Each line that holds the word "initial" counts once; give the total for the records below and nothing else.

Data for analysis below:

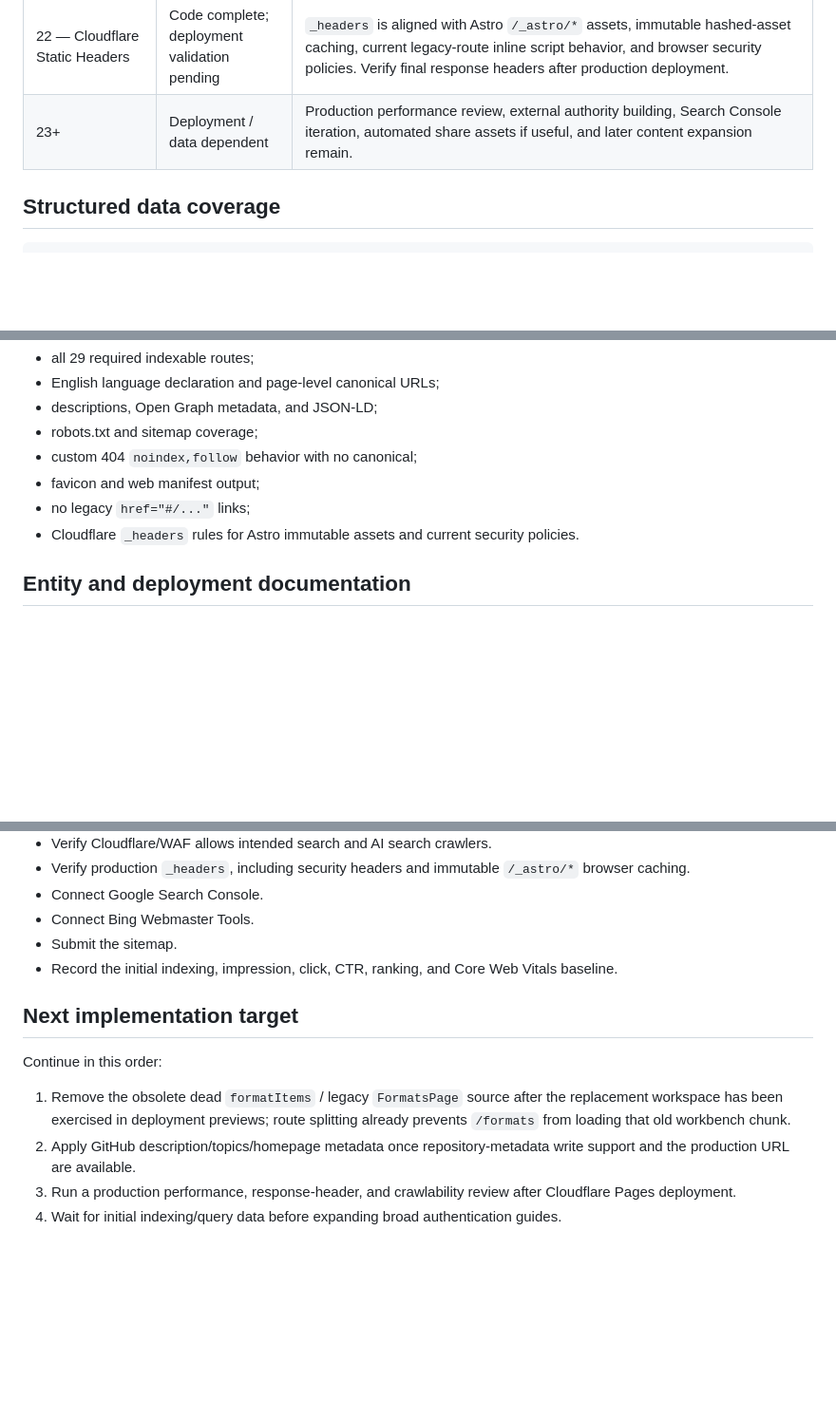
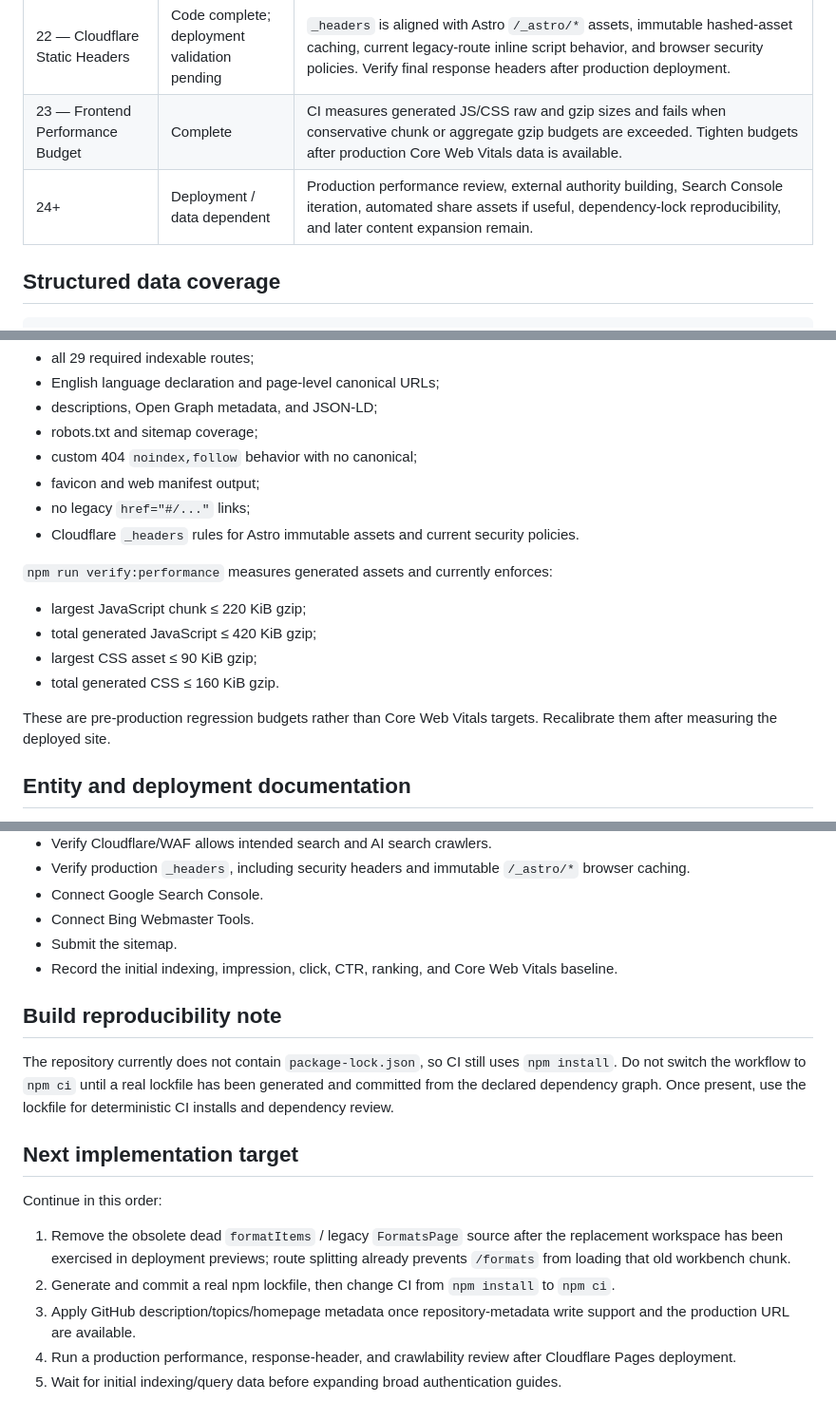
Before and after one commit to 1264585648/gpt-converter, a Markdown page: docs/SEO_GEO_PROGRESS.md, 3 parts joined by grey strips. Shown at 95% size. Drawn GitHub-style; blank space fills up the shorter version.

Commit message:
Docs: record performance budget and next deployment gates

```diff
--- a/docs/SEO_GEO_PROGRESS.md
+++ b/docs/SEO_GEO_PROGRESS.md
@@ -60,7 +60,8 @@ The current site generates 29 indexable content/tool URLs before future guide ex
 | 20 — Route JS Splitting | Complete | Workbench and Formats React code are loaded as separate lazy chunks, so each primary route avoids eagerly loading the other workspace. |
 | 21 — SEO Regression CI | Complete | CI builds with a deterministic site origin and verifies all 29 routes, canonical tags, JSON-LD, robots, sitemap, 404 behavior, favicon/manifest, and absence of legacy hash links. |
 | 22 — Cloudflare Static Headers | Code complete; deployment validation pending | `_headers` is aligned with Astro `/_astro/*` assets, immutable hashed-asset caching, current legacy-route inline script behavior, and browser security policies. Verify final response headers after production deployment. |
-| 23+ | Deployment / data dependent | Production performance review, external authority building, Search Console iteration, automated share assets if useful, and later content expansion remain. |
+| 23 — Frontend Performance Budget | Complete | CI measures generated JS/CSS raw and gzip sizes and fails when conservative chunk or aggregate gzip budgets are exceeded. Tighten budgets after production Core Web Vitals data is available. |
+| 24+ | Deployment / data dependent | Production performance review, external authority building, Search Console iteration, automated share assets if useful, dependency-lock reproducibility, and later content expansion remain. |
 
 ## Structured data coverage
 
@@ -148,6 +149,15 @@ Absolute structured-data URLs are emitted when `PUBLIC_SITE_URL` is configured.
 - no legacy `href="#/..."` links;
 - Cloudflare `_headers` rules for Astro immutable assets and current security policies.
 
+`npm run verify:performance` measures generated assets and currently enforces:
+
+- largest JavaScript chunk ≤ 220 KiB gzip;
+- total generated JavaScript ≤ 420 KiB gzip;
+- largest CSS asset ≤ 90 KiB gzip;
+- total generated CSS ≤ 160 KiB gzip.
+
+These are pre-production regression budgets rather than Core Web Vitals targets. Recalibrate them after measuring the deployed site.
+
 ## Entity and deployment documentation
 
 - [`ENTITY_POSITIONING.md`](./ENTITY_POSITIONING.md) defines the canonical product description, terminology, GitHub description, topics, and messaging rules.
@@ -172,11 +182,16 @@ These cannot be completed correctly until the production domain is known:
 - Submit the sitemap.
 - Record the initial indexing, impression, click, CTR, ranking, and Core Web Vitals baseline.
 
+## Build reproducibility note
+
+The repository currently does not contain `package-lock.json`, so CI still uses `npm install`. Do not switch the workflow to `npm ci` until a real lockfile has been generated and committed from the declared dependency graph. Once present, use the lockfile for deterministic CI installs and dependency review.
+
 ## Next implementation target
 
 Continue in this order:
 
 1. Remove the obsolete dead `formatItems` / legacy `FormatsPage` source after the replacement workspace has been exercised in deployment previews; route splitting already prevents `/formats` from loading that old workbench chunk.
-2. Apply GitHub description/topics/homepage metadata once repository-metadata write support and the production URL are available.
-3. Run a production performance, response-header, and crawlability review after Cloudflare Pages deployment.
-4. Wait for initial indexing/query data before expanding broad authentication guides.
+2. Generate and commit a real npm lockfile, then change CI from `npm install` to `npm ci`.
+3. Apply GitHub description/topics/homepage metadata once repository-metadata write support and the production URL are available.
+4. Run a production performance, response-header, and crawlability review after Cloudflare Pages deployment.
+5. Wait for initial indexing/query data before expanding broad authentication guides.
```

End of Data for analysis.

■ Answer section ■
3